Logical Structure Questions

Some questions will ask about the structure of the passage as a whole: Does the author present her own new idea? Does the author contrast two ideas, evenhandedly showing the strengths and weaknesses of both? Does the author sharply criticize a particular position or perspective?

For such questions, huge help will be the “logical direction” words — “moreover”, “although”, “ironically”, “but”, etc. Always pay attention to these words as we read, notice the way they shape the paragraph, and we will start to develop an intuitive sense of the logical structure of the passages.

How to Approach

We know that our primary goal while reading is to find the main point of the passage. Although in the majority of passages the main point is stated in the first paragraph, it is not always the case that the main point appears in the first or second sentence. The main point of many passages has appeared in the final sentence of the first paragraph or in the first sentence of the second paragraph. On average, about 30% of the questions deal directly with the main idea.

As we read, attempt to identify the underlying logical structure of the passage. This will help us quickly find information once we begin to answer the questions. Awareness of this general structure will allow us to reduce the time we spend searching for information when we need to refer back to the passage.

Keep in mind that it is neither possible nor necessary for us to know every detail of a passage.

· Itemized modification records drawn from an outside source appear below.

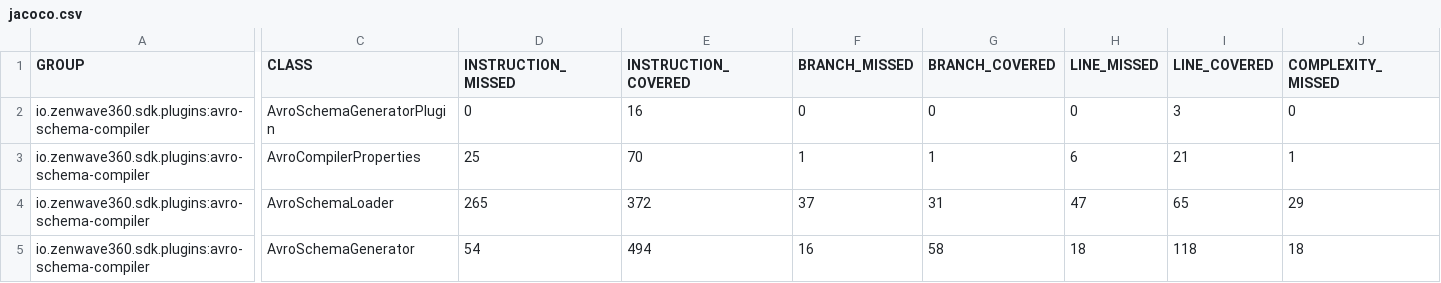
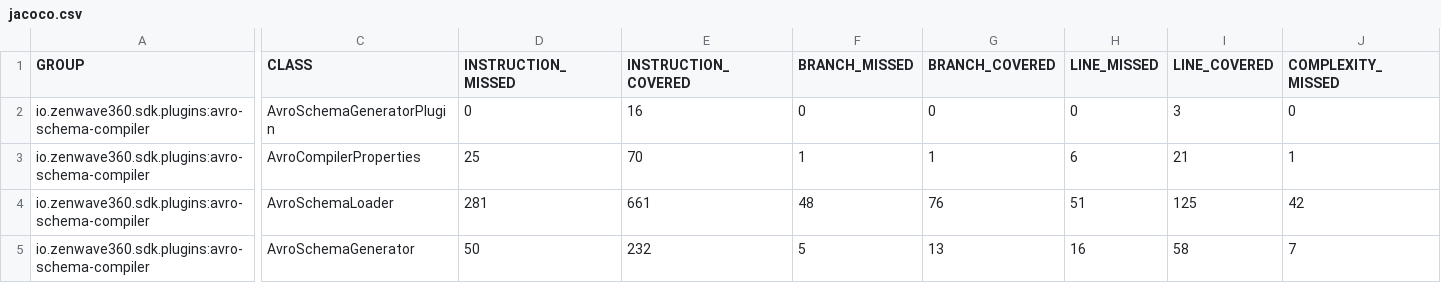
Before and after one commit to ZenWave360/zenwave-sdk, a CSV file: jacoco/plugins/avro-schema-compiler/target/site/jacoco/jacoco.csv, drawn as a sheet; only a part is shown, gaps mark what is left out; the diff covers the shown part only; the diff names each change by its address in the sheet, - before the commit and + after, or states it on an @@ line.

```diff
--- a/jacoco/plugins/avro-schema-compiler/target/site/jacoco/jacoco.csv
+++ b/jacoco/plugins/avro-schema-compiler/target/site/jacoco/jacoco.csv
-D4 (INSTRUCTION_MISSED): 265
+D4 (INSTRUCTION_MISSED): 281
-E4 (INSTRUCTION_COVERED): 372
+E4 (INSTRUCTION_COVERED): 661
-F4 (BRANCH_MISSED): 37
+F4 (BRANCH_MISSED): 48
-G4 (BRANCH_COVERED): 31
+G4 (BRANCH_COVERED): 76
-H4 (LINE_MISSED): 47
+H4 (LINE_MISSED): 51
-I4 (LINE_COVERED): 65
+I4 (LINE_COVERED): 125
-J4 (COMPLEXITY_MISSED): 29
+J4 (COMPLEXITY_MISSED): 42
-D5 (INSTRUCTION_MISSED): 54
+D5 (INSTRUCTION_MISSED): 50
-E5 (INSTRUCTION_COVERED): 494
+E5 (INSTRUCTION_COVERED): 232
-F5 (BRANCH_MISSED): 16
+F5 (BRANCH_MISSED): 5
-G5 (BRANCH_COVERED): 58
+G5 (BRANCH_COVERED): 13
-H5 (LINE_MISSED): 18
+H5 (LINE_MISSED): 16
-I5 (LINE_COVERED): 118
+I5 (LINE_COVERED): 58
-J5 (COMPLEXITY_MISSED): 18
+J5 (COMPLEXITY_MISSED): 7
```
Also changed, not shown: 5 edited cells elsewhere in this file, jacoco-report.csv, jacoco/zenwave-sdk-cli/target/site/jacoco/jacoco.csv, 45 other files.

For many questions we should return to the passage to confirm what we remember from our first reading of the passage.

Once we have finished reading the passage, take a moment to focus on the main point and the arguments that support the main point. Many students get so caught up in absorbing the information presented in a passage that they fail to take the time to mentally organize that information. If we are having difficulty remembering the main point of the passage, take a moment after reading the passage to write down the main point in a short, simple sentence.

Refrain from heavily underlining or marking up the passage. This will waste entirely too much time. Limit what we write to noting where the author makes a major point or changes the course of his or her argument.

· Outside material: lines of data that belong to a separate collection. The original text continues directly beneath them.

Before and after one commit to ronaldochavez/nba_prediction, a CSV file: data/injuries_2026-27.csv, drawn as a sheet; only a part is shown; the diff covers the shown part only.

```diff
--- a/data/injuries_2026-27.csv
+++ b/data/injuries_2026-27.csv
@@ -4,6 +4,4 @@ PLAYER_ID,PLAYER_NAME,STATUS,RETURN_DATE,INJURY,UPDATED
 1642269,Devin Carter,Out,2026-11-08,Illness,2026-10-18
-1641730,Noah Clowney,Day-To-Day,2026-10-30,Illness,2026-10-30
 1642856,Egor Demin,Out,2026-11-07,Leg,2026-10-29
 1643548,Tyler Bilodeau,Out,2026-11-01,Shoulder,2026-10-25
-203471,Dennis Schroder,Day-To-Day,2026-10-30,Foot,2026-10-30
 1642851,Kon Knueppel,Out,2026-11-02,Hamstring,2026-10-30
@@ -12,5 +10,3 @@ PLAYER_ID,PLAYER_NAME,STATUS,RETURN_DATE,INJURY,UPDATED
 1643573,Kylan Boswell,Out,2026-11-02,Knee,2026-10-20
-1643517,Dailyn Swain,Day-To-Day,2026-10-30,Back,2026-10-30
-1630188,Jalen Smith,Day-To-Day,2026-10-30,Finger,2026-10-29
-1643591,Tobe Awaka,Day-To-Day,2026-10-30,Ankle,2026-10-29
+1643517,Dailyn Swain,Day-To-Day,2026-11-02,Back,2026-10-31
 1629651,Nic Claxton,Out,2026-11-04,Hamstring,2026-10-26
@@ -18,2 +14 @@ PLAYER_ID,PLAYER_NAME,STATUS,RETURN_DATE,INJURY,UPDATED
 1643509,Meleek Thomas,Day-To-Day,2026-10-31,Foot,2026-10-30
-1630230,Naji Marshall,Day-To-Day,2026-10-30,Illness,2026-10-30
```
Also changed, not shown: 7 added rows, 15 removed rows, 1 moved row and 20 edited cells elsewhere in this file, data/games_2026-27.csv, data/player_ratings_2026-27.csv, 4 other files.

Pay attention to the language the author uses in the passage. The following word lists can help identify the direction the author is taking with his or her argument

Continuing the same idea Introducing a new idea
in fact
for example
in contrast


Our state of mind when approaching these passages is extremely important. Make sure to take a positive, energetic attitude to the passages. Many passages in the Reading Comprehension section discuss conflicts between different viewpoints and this makes the reading inherently more interesting.

Common Question Stems

  1. One function of the third paragraph of this passage is to
  2. The author uses the adjective xin line y to emphasize that
  3. Which of the following best describes the relation of the first paragraph to the passage as a whole?
  4. The author refers to xin line y primarily to
  5. In the context of the passage, the word x(line y) most closely corresponds to which of the following phrases?

Step to Practice

Logical structure questions test the test taker’s combination of comprehension and reasoning skills. We must understand that the answer is not clearly stated or implied – and are generally to be found in the options. Hence, before analyzing the options ensure to have adequate comprehension of the details, to evaluate the option

Let’s try out one of the problems! Give yourself about 2 minutes to answer this Logic-Based Reading Comprehension (Logic RC). Afterwards, we’ll solve the problem and also discuss how to approach Logic RC questions in general.